Collage (From the French: coller, to glue, French pronunciation: ?[k?.la]) is a technique of art production, primarily used in the visual arts, where the artwork is made from an assemblage of different forms, thus creating a new whole. A collage may sometimes include newspaper clippings, ribbons, bits of colored or handmade papers, portions of other artwork or texts, photographs and other found objects, glued to a piece of paper or canvas. The origins of collage can be traced back hundreds of years, but this technique made a dramatic reappearance in the early 20th century as an art form of novelty. The term collage derives from the French "coller" meaning "glue". This term was coined by both Georges Braque and Pablo Picasso in the beginning of the 20th century when collage became a distinctive part of modern art. Found object originates from the French objet trouve, describing art created from undisguised, but often modified, objects or products that are not normally considered art, often because they already have a non-art function. Pablo Picasso first publicly utilized the idea when he pasted a printed image of chair caning onto his painting titled Still Life with Chair Caning (1912). Marcel Duchamp perfected the concept when he made a series of ready-mades - completely unaltered everyday objects selected by Duchamp and designated as art - several years later. The most famous example is Fountain (1917), a standard urinal purchased from a hardware store and displayed on a pedestal, resting on its side. In its strictest sense art term "ready-made" is applied exclusively to works produced by Marcel Duchamp, who borrowed the term from the c

othing industry while living in New York, and especially to works dating from 1913 to 1921. Found objects derive their identity as art from the designation placed upon them by the artist and the social history that comes with the object, either its anonymous wear and tear (as in collages of Kurt Schwitters) or its recognizability as a consumer icon (as in the sculptures of Haim Steinbach). The context into which it is placed (e.g. a gallery or museum) is also a highly relevant factor. The idea of dignifying commonplace objects in this way was originally a shocking challenge to the accepted distinction between what was considered art as opposed to not art. Although it may now be accepted in the art world as a viable practice, it continues to arouse questioning, as with the Tate Gallery's Turner Prize exhibition of Tracey Emin's My Bed, which consisted literally of her unmade and disheveled bed. In this sense the artist gives the audience time and a stage to contemplate an object. Appreciation of found art in this way can prompt philosophical reflection in the observer. Found objects, however, has to have the artist's input, at the very least an idea about it, i.e. the artist's designation of the object as art, which is nearly always reinforced with a title. There is usually some degree of modification of the found object, although not always to the extent that it cannot be recognized, as is the case with readymades.
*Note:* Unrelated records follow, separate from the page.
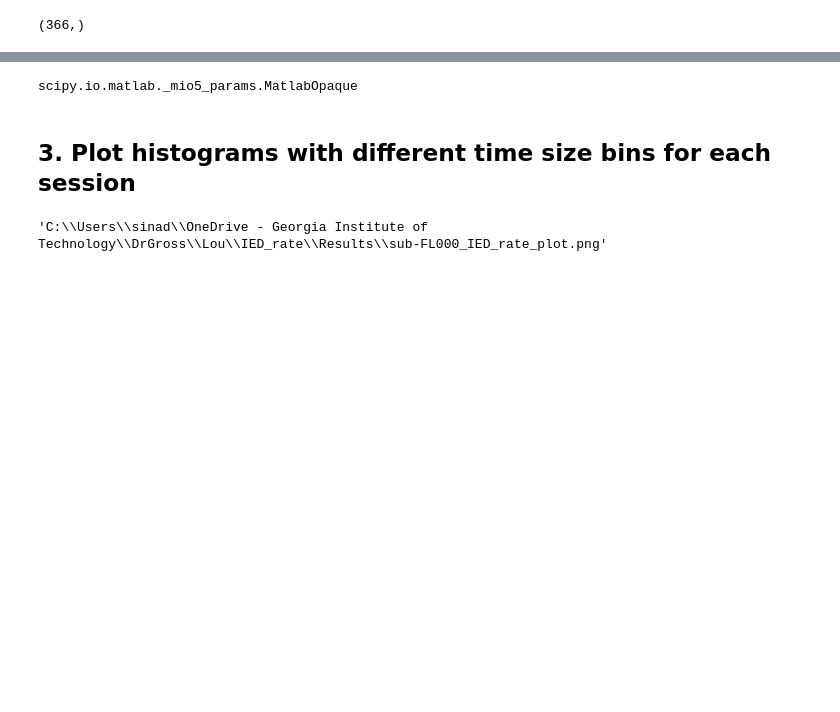
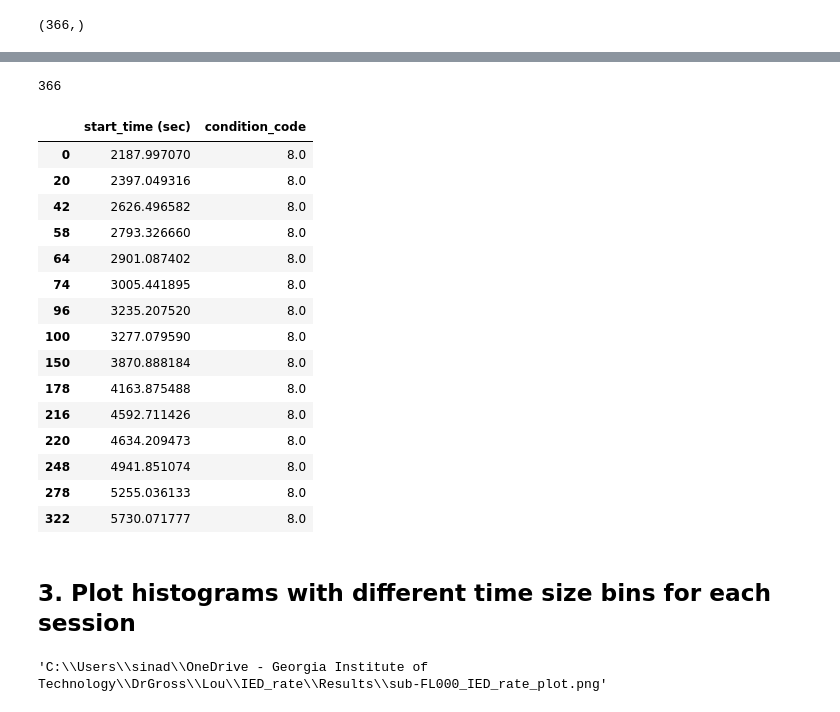
Before and after one commit to Simurgh818/IED_distributions, a Jupyter notebook: IED_distributions.ipynb, the cells around one changed output, grey strips where cells are left out. Drawn from its saved outputs; the diff is of its cells as text; code cells hidden in the pictures; blank space fills up the shorter version.

```diff
--- a/IED_distributions.ipynb
+++ b/IED_distributions.ipynb
@@ -516,7 +517,7 @@ mat_path
  'Y:\\stg-preproc\\sub-FL014\\task-flickerneuro\\ses-02\\sub-FL014_stg-preproc_task-flickerneuro_ses-02_nat-beh.mat',
  'Y:\\stg-preproc\\sub-FL016\\task-flickerneuro\\ses-01\\sub-FL016_stg-preproc_task-flickerneuro_ses-01_nat-beh.mat']
 # %%
-mat_contents = loadmat(mat_path[0],simplify_cells=True, chars_as_strings=True)
+mat_contents = loadmat(mat_path[0],simplify_cells=True, mat_dtype=True)
 # %%
 trials = mat_contents['trials']
 trials
@@ -590,4 +634,23 @@ MatlabOpaque([(b'', b'MCOS', b'string', array([3707764736,          2,
-# %%
-type(condition_code)
-# %% [output]
-scipy.io.matlab._mio5_params.MatlabOpaque
+# %%
+len(condition_df)
+# %% [output]
+366
+# %%
+condition_df.loc[condition_df['condition_code']==8]
+# %% [output]
+|  | start_time (sec) | condition_code |
+| 0 | 2187.997070 | 8.0 |
+| 20 | 2397.049316 | 8.0 |
+| 42 | 2626.496582 | 8.0 |
+| 58 | 2793.326660 | 8.0 |
+| 64 | 2901.087402 | 8.0 |
+| 74 | 3005.441895 | 8.0 |
+| 96 | 3235.207520 | 8.0 |
+| 100 | 3277.079590 | 8.0 |
+| 150 | 3870.888184 | 8.0 |
+| 178 | 4163.875488 | 8.0 |
+| 216 | 4592.711426 | 8.0 |
+| 220 | 4634.209473 | 8.0 |
+| 248 | 4941.851074 | 8.0 |
+| 278 | 5255.036133 | 8.0 |
+| 322 | 5730.071777 | 8.0 |
```
Also changed, not shown: parts of 10 cells of this notebook.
Recent critical theory, however, would argue that the mere designation and relocation of any object, readymades included, constitutes a modification of the object because it changes our perception of its utility, its lifespan, or its status.